WHAT IS REQUIRED:
The finished copy should hold every entry exactly as given, and no pictures.

(Code change snippets)

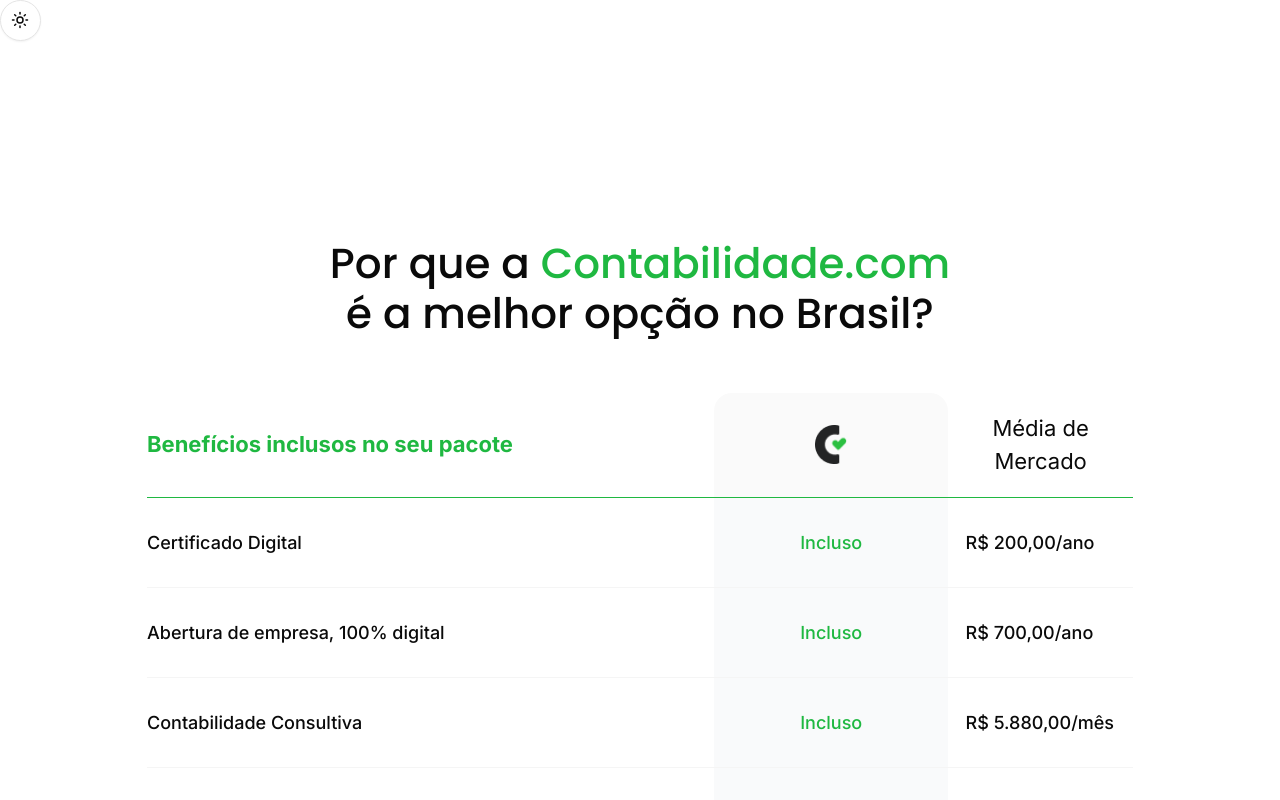
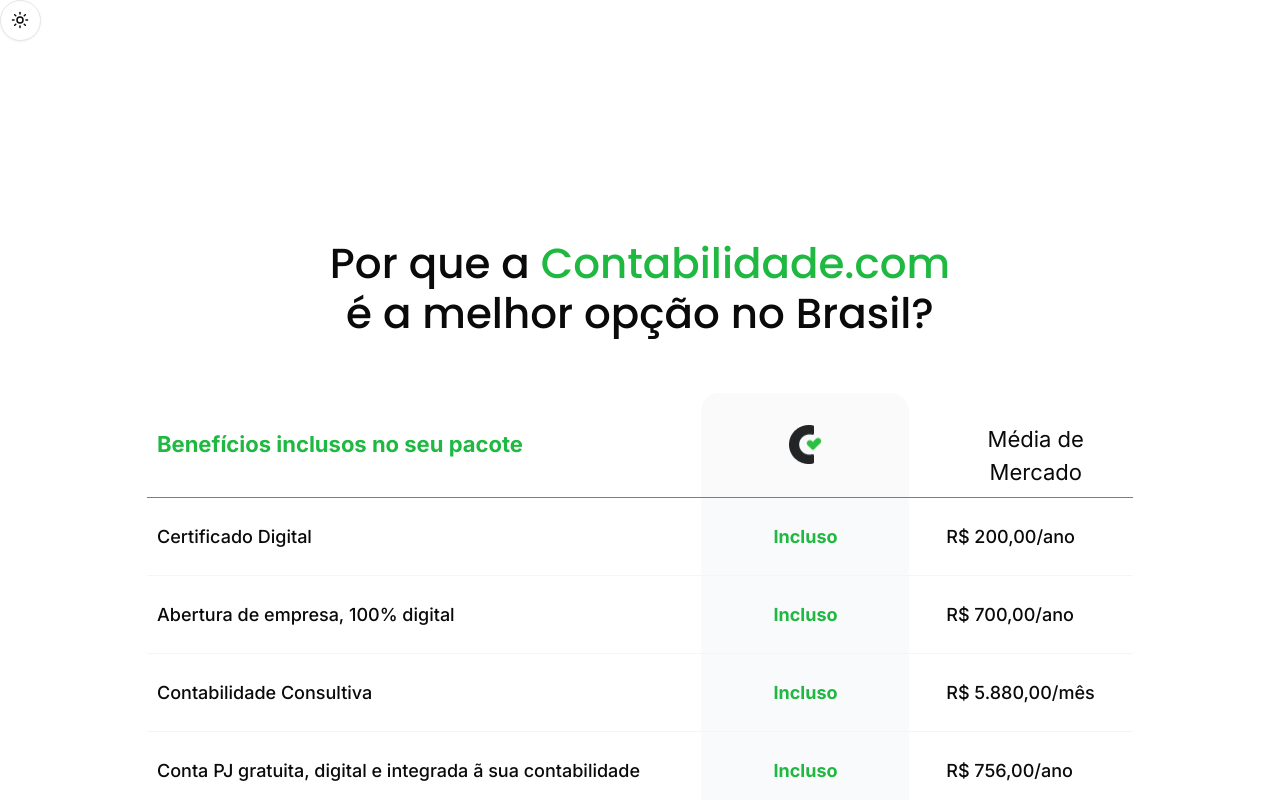
Before and after one commit to eunaosouia/projeto-front-end, a Next.js app: page / in a window 1280 px wide. Shown: the top 800 px of the page. Built offline with nearby package versions, Linux system fonts and the light colour scheme.

Commit message:
Instructions comments added// Pixels and peddings settled

```diff
--- a/src/app/page.tsx
+++ b/src/app/page.tsx
@@ -3,6 +3,7 @@
 import { useSearchParams } from "next/navigation";
 import { Button } from "~/components/ui/button";
 
+/*COMPONENTIZAÇÃO DA TABELA*/
 
 export type BenefitsTable = {
   headers: {
@@ -16,6 +17,8 @@
     marketFrequency: 'monthly' | 'yearly'
   }>
 }
+
+
 
 export const benefits: BenefitsTable = {
   headers: {
@@ -51,7 +54,8 @@
     }
   ]
 }
-
+/*PARA A MELHOR RESPONSIVIDADE A TABELA É CONVERTIDA EM CARDS EM DISPOSITIVOS MÓVEIS*/
+/*FUNÇÃO DISPOSITIVOS MÓVEIS*/
 export function BenefitsCardComponent({ benefits }: { benefits: BenefitsTable }) {
   return (
     <div className="md:hidden flex flex-col gap-5 justify-center mx-auto items-center">
@@ -81,19 +85,22 @@
   )
 }
 
+/*FUNÇÃO PARA A TABELA NOS DISPOSITIVOS RESTANTES*/
+/*PARA ALCANÇAR O PADRÃO MAIS PRÓXIMO POSSÍVEL DO DESEJADO VEREMOS NO CÓDIGO NÚMEROS FRACIONADOS*/
+/*POR BOAS PRÁTICAS SERIA IDEAL QUE OS VALORES FOSSEM ARREDONDADOS*/
 
 export function BenefitsTableComponent({ benefits }: { benefits: BenefitsTable }) {
   return (
-    <table className="w-full max-w-[986px] hidden md:block">
+    <table className="w-full max-w-[986px] max-h-[495px] hidden md:block">
       <thead>
         <tr className="border-b border-primary align-middle">
-          <th colSpan={3} className="text-left text-primary text-[22px]">
+          <th colSpan={3} className="p-[10px] w-[557px] text-left text-primary text-[22px]">
             {benefits.headers.firstColumn}
           </th>
-          <th className="bg-neutral-50 rounded-t-2xl py-[32.16px] align-middle w-52">
+          <th className="p-[10px] bg-neutral-50 rounded-t-2xl py-[32.16px] align-middle w-[208px]">
             {benefits.headers.contabilidade}
           </th>
-          <th className="text-center font-normal text-[22px]">
+          <th className="pl-[29px] pt-[22px] font-normal text-[22px]">
             {benefits.headers.market}
           </th>
         </tr>
@@ -101,13 +108,13 @@
       <tbody>
         {benefits.lines.map((item, index) => (
           <tr key={index}>
-            <td colSpan={3} key={index} className={`border-b border-neutral-100 font-medium text-[18px] ${index === benefits.lines.length - 1 ? "border-none" : ""}`}>
+            <td colSpan={3} key={index} className={`p-[10px] h-[78px] w-[557px] border-b border-neutral-100 font-medium text-[18px] ${index === benefits.lines.length - 1 ? "border-none" : ""}`}>
               {item.text}
             </td>
-            <td className={`border-b-1 border-neutral-100 dark:text-green-800 text-primary font text-center text-[18px] bg-gray-50 h-20 ${index === benefits.lines.length - 1 ? "rounded-b-[12px] border-none" : ""}`}>
+            <td className={`p-[10px] h-[78px] border-b-1 border-neutral-100 dark:text-green-800 text-primary font-bold text-center text-[18px] bg-gray-50 ${index === benefits.lines.length - 1 ? "rounded-b-[12px] border-none" : ""}`}>
               Incluso
             </td>
-            <td className={`border-b-1 border-neutral-100 text-left text-[18px] ${index === benefits.lines.length - 1 ? "border-none" : ""}`}>
+            <td className={`h-[78px] border-b-1 border-neutral-100 text-left text-[18px] ${index === benefits.lines.length - 1 ? "border-none" : ""}`}>
               <div className="w-[150px] mx-auto">
                 {new Intl.NumberFormat('pt-BR', {
                   style: 'currency',
```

COMPLETED EXERCISE:
Before and after one commit to eunaosouia/projeto-front-end, a Next.js app: page / in a window 1280 px wide. Shown: the top 800 px of the page. Built offline with nearby package versions, Linux system fonts and the light colour scheme.

Commit message:
Instructions comments added// Pixels and peddings settled

```diff
--- a/src/app/page.tsx
+++ b/src/app/page.tsx
@@ -3,6 +3,7 @@
 import { useSearchParams } from "next/navigation";
 import { Button } from "~/components/ui/button";
 
+/*COMPONENTIZAÇÃO DA TABELA*/
 
 export type BenefitsTable = {
   headers: {
@@ -16,6 +17,8 @@
     marketFrequency: 'monthly' | 'yearly'
   }>
 }
+
+
 
 export const benefits: BenefitsTable = {
   headers: {
@@ -51,7 +54,8 @@
     }
   ]
 }
-
+/*PARA A MELHOR RESPONSIVIDADE A TABELA É CONVERTIDA EM CARDS EM DISPOSITIVOS MÓVEIS*/
+/*FUNÇÃO DISPOSITIVOS MÓVEIS*/
 export function BenefitsCardComponent({ benefits }: { benefits: BenefitsTable }) {
   return (
     <div className="md:hidden flex flex-col gap-5 justify-center mx-auto items-center">
@@ -81,19 +85,22 @@
   )
 }
 
+/*FUNÇÃO PARA A TABELA NOS DISPOSITIVOS RESTANTES*/
+/*PARA ALCANÇAR O PADRÃO MAIS PRÓXIMO POSSÍVEL DO DESEJADO VEREMOS NO CÓDIGO NÚMEROS FRACIONADOS*/
+/*POR BOAS PRÁTICAS SERIA IDEAL QUE OS VALORES FOSSEM ARREDONDADOS*/
 
 export function BenefitsTableComponent({ benefits }: { benefits: BenefitsTable }) {
   return (
-    <table className="w-full max-w-[986px] hidden md:block">
+    <table className="w-full max-w-[986px] max-h-[495px] hidden md:block">
       <thead>
         <tr className="border-b border-primary align-middle">
-          <th colSpan={3} className="text-left text-primary text-[22px]">
+          <th colSpan={3} className="p-[10px] w-[557px] text-left text-primary text-[22px]">
             {benefits.headers.firstColumn}
           </th>
-          <th className="bg-neutral-50 rounded-t-2xl py-[32.16px] align-middle w-52">
+          <th className="p-[10px] bg-neutral-50 rounded-t-2xl py-[32.16px] align-middle w-[208px]">
             {benefits.headers.contabilidade}
           </th>
-          <th className="text-center font-normal text-[22px]">
+          <th className="pl-[29px] pt-[22px] font-normal text-[22px]">
             {benefits.headers.market}
           </th>
         </tr>
@@ -101,13 +108,13 @@
       <tbody>
         {benefits.lines.map((item, index) => (
           <tr key={index}>
-            <td colSpan={3} key={index} className={`border-b border-neutral-100 font-medium text-[18px] ${index === benefits.lines.length - 1 ? "border-none" : ""}`}>
+            <td colSpan={3} key={index} className={`p-[10px] h-[78px] w-[557px] border-b border-neutral-100 font-medium text-[18px] ${index === benefits.lines.length - 1 ? "border-none" : ""}`}>
               {item.text}
             </td>
-            <td className={`border-b-1 border-neutral-100 dark:text-green-800 text-primary font text-center text-[18px] bg-gray-50 h-20 ${index === benefits.lines.length - 1 ? "rounded-b-[12px] border-none" : ""}`}>
+            <td className={`p-[10px] h-[78px] border-b-1 border-neutral-100 dark:text-green-800 text-primary font-bold text-center text-[18px] bg-gray-50 ${index === benefits.lines.length - 1 ? "rounded-b-[12px] border-none" : ""}`}>
               Incluso
             </td>
-            <td className={`border-b-1 border-neutral-100 text-left text-[18px] ${index === benefits.lines.length - 1 ? "border-none" : ""}`}>
+            <td className={`h-[78px] border-b-1 border-neutral-100 text-left text-[18px] ${index === benefits.lines.length - 1 ? "border-none" : ""}`}>
               <div className="w-[150px] mx-auto">
                 {new Intl.NumberFormat('pt-BR', {
                   style: 'currency',
```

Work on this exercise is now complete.